START Entries provided
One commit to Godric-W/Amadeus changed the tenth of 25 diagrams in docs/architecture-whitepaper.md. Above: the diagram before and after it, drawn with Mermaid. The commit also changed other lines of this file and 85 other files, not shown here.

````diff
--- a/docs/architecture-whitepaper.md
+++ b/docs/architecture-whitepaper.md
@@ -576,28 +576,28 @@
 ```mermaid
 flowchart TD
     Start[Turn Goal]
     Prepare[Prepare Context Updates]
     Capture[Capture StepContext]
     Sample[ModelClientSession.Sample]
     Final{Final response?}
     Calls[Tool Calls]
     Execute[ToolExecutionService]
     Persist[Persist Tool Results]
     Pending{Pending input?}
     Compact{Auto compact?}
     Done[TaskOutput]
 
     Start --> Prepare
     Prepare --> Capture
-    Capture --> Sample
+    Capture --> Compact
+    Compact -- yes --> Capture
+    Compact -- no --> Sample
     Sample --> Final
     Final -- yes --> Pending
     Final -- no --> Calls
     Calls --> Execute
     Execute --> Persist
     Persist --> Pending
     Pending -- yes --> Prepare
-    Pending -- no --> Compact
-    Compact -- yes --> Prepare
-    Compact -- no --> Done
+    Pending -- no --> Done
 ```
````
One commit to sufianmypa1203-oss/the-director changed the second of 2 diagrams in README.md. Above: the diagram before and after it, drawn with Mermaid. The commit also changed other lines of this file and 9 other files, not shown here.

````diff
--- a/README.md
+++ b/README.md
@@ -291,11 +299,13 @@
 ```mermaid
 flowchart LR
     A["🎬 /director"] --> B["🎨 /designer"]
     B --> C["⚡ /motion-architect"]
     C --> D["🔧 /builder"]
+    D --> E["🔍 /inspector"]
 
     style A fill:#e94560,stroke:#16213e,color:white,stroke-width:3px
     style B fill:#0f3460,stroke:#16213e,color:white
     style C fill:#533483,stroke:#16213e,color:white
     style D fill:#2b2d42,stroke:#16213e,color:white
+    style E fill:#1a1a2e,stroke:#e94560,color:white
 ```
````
END Entries provided
## What you are asked to do
A faithful, complete copy of the entries above is required.

## Solution for this exercise
One commit to Godric-W/Amadeus changed the tenth of 25 diagrams in docs/architecture-whitepaper.md. Above: the diagram before and after it, drawn with Mermaid. The commit also changed other lines of this file and 85 other files, not shown here.

````diff
--- a/docs/architecture-whitepaper.md
+++ b/docs/architecture-whitepaper.md
@@ -576,28 +576,28 @@
 ```mermaid
 flowchart TD
     Start[Turn Goal]
     Prepare[Prepare Context Updates]
     Capture[Capture StepContext]
     Sample[ModelClientSession.Sample]
     Final{Final response?}
     Calls[Tool Calls]
     Execute[ToolExecutionService]
     Persist[Persist Tool Results]
     Pending{Pending input?}
     Compact{Auto compact?}
     Done[TaskOutput]
 
     Start --> Prepare
     Prepare --> Capture
-    Capture --> Sample
+    Capture --> Compact
+    Compact -- yes --> Capture
+    Compact -- no --> Sample
     Sample --> Final
     Final -- yes --> Pending
     Final -- no --> Calls
     Calls --> Execute
     Execute --> Persist
     Persist --> Pending
     Pending -- yes --> Prepare
-    Pending -- no --> Compact
-    Compact -- yes --> Prepare
-    Compact -- no --> Done
+    Pending -- no --> Done
 ```
````
One commit to sufianmypa1203-oss/the-director changed the second of 2 diagrams in README.md. Above: the diagram before and after it, drawn with Mermaid. The commit also changed other lines of this file and 9 other files, not shown here.

````diff
--- a/README.md
+++ b/README.md
@@ -291,11 +299,13 @@
 ```mermaid
 flowchart LR
     A["🎬 /director"] --> B["🎨 /designer"]
     B --> C["⚡ /motion-architect"]
     C --> D["🔧 /builder"]
+    D --> E["🔍 /inspector"]
 
     style A fill:#e94560,stroke:#16213e,color:white,stroke-width:3px
     style B fill:#0f3460,stroke:#16213e,color:white
     style C fill:#533483,stroke:#16213e,color:white
     style D fill:#2b2d42,stroke:#16213e,color:white
+    style E fill:#1a1a2e,stroke:#e94560,color:white
 ```
````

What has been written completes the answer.